‘When quarantine is over, do we have to leave the boat?’ Lu asked.
She said it as we were cooking dinner last night. Nothing much going on. A bananaquit bird visited us. Another day passing into sunset. I was surprised to hear Lu’s question, since she’s usually the one with the itchiest feet. When your teenager doesn’t want to run off anymore – what’s wrong with the world?
Our transformation to psychological safety by forever staying in one place is almost complete. Ha! We imagined when we’re allowed to walk past the end of the pontoon. Will it be one-step-a-day to boost our bravery? We’ll still be asking Eg for groceries? He’ll be like, ‘Guys, come on, it’s been two months now.’

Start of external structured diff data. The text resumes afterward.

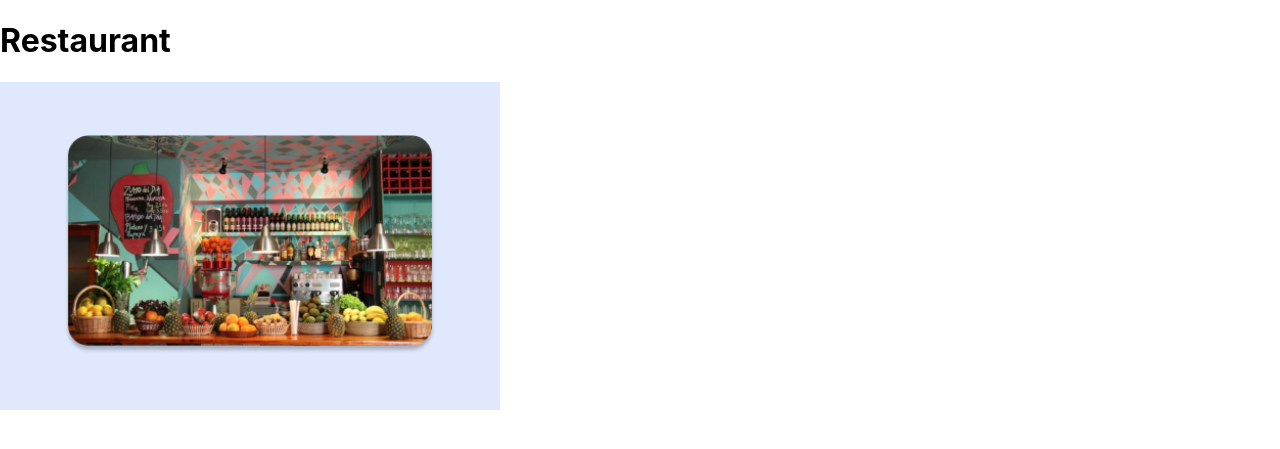
Repository: Kinakopan/design_mindfulEating_site
Page: /restaurant (app in firstapp/)
These files come from the project's save history. The page is drawn as it stood at one moment and after the next save; the edit follows.
The browser window is 1280 px wide. The pictures show the whole page.
The project was rebuilt for these pictures with package versions that can differ from the ones it lists, and the page was loaded fresh each time. The framework's server and built-in components were replaced by stand-ins that run in the browser. Also part of the build but not shown: firstapp/next.config.js.

Above is the page before, as saved 2022-04-19 21:39:37.

### firstapp/pages/restaurant.js
import ImgCard from "../comps/ImgCard";

export default function Restaurant(){

    return <div>
        <h1>Restaurant</h1>
        <ImgCard
        img="/restaurant.png"
        bg="#E0E8FD">
        </ImgCard>
    </div>
}



//export default function Restaurant() {
    //<ImgCard
//      title="Restaurant"
 //     bg="#E0E8FD"
 //     img="restaurant.png"
  //    tcl="#000"
  //    txt="Restaurant"
   //   />
//}

### firstapp/comps/ImgCard.js
import { Children } from 'react';
import styled from 'styled-components';

const CardCont = styled.div`
    background-color: ${props=>props.cl};
    color: ${props=>props.text_cl};
    width: 500px;
    padding: 1em 3em 1em 3em;
    border-radius: ${props=>props.border_radius}
`;

const DispImage = styled.img`
    width: 100%;
    padding: 1em;
`;

const List = styled.div`
    text-align: right;
`;

export default function ImgCard({
    img="/food1.png",
    bg="#E0E8FD",
    tcl="#08213E",
    title="",
    txt="",
    bor="",
    n1,n2,n3,n4="",
    Children=null

}){

    return <CardCont cl={bg} text_cl={tcl} border_radius={bor}>
        <h1>{title}</h1>
        <DispImage src={img}/>
        <List>
            <h2>{n1}</h2>
            <h2>{n2}</h2>
            <h2>{n3}</h2>
            <h2>{n4}</h2>
        </List>
        <p>{txt}</p>
        {Children}

    </CardCont>
}

Loaded but not shown: firstapp/pages/_app.js (common file); firstapp/styles/globals.css (common file)

After the next save:
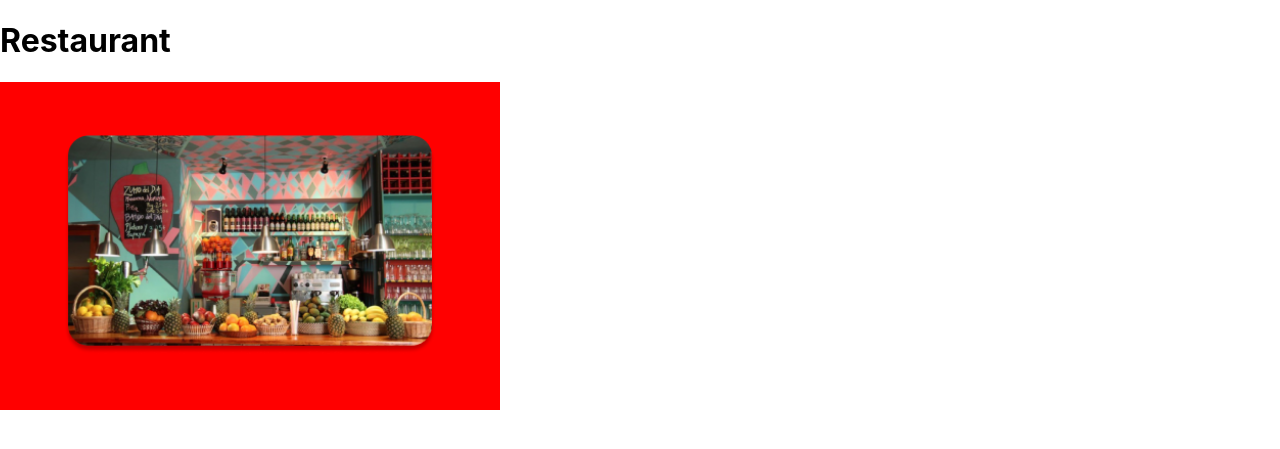
Saved 15 s later.
--- a/firstapp/pages/restaurant.js
+++ b/firstapp/pages/restaurant.js
@@ -6,7 +6,7 @@
         <h1>Restaurant</h1>
         <ImgCard
         img="/restaurant.png"
-        bg="#E0E8FD">
+        bg="red">
         </ImgCard>
     </div>
 }

After the save that followed:
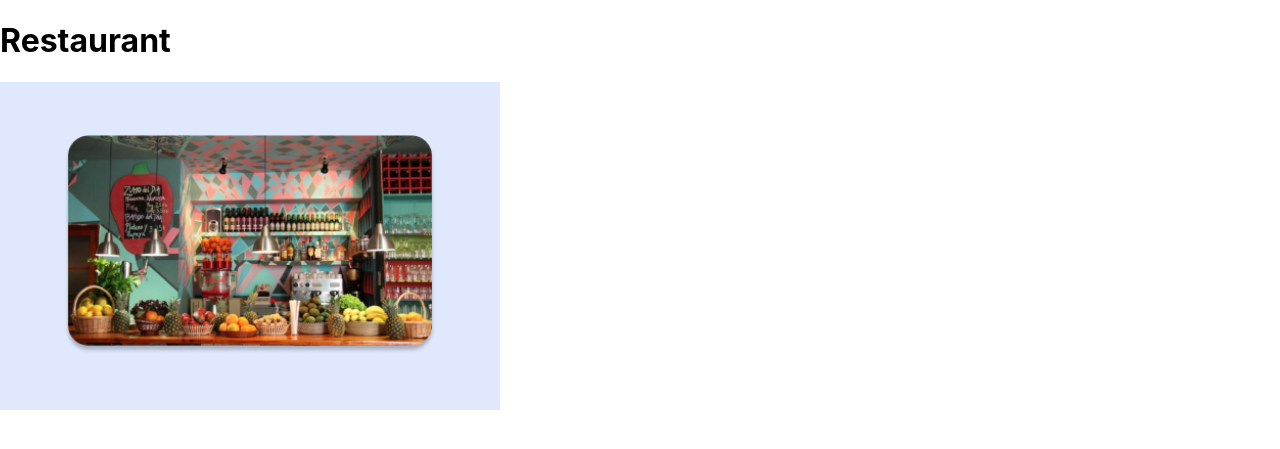
Saved 4 s later.
--- a/firstapp/pages/restaurant.js
+++ b/firstapp/pages/restaurant.js
@@ -6,7 +6,7 @@
         <h1>Restaurant</h1>
         <ImgCard
         img="/restaurant.png"
-        bg="red">
+        bg="#E0E8FD">
         </ImgCard>
     </div>
 }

Living on a boat can do this to us anyway. I call it reverse cabin fever. When the rest of the world changes quite literally – Quest looks the same. We have woken up at times and thought, where are we again? A place can change but Quest stays the same. It can be a really comforting thing.
Still, the prefrontal cortex of our brains are undergoing a good workout right now. Living in such close quarters with each other without even being able to swim to escape, quarantine has taught me something. I’d never understood before that the conversation you have with yourself when you’re angry is an actual, physiological conversation. It only took a quick googling to realise.
I knew that anger rises in the amygdala – the older, primitive part of our brain. This sends the signals for the body to go into ‘fight or flight’, and the classic release of chemicals including adrenaline and testosterone to course through the body. However, before it sends the messages which begin this physical cascade, I hadn’t realised that the brain’s prefrontal cortex gets involved. It debates whether the anger is worth the response. It’s the area of perspective. Our voice of reason.
Whoa, I thought! I’m hearing my brain talk. Its conversation levels can vary too in us. Some people don’t have a very well-developed prefrontal cortex – it grows if you use it, see – while others have a very developed region. Lots of conversation and weighing up.
I discovered teenagers, as well as toddlers, have regions that are out of synch, due to growth spurts and temporary imbalance. Ha! And lastly, anger can be let go of very easily if you allow it too. The prefrontal cortex can switch it off with a quick flick. Think of something else, do something else, say something else – and it’s gone. I know this is the theory – but I’ve been trying it, particularly in diffusing situations. And it works!
So guys, you can untie me now. Ok? I promise I’ll behave. 🤪 Day 10.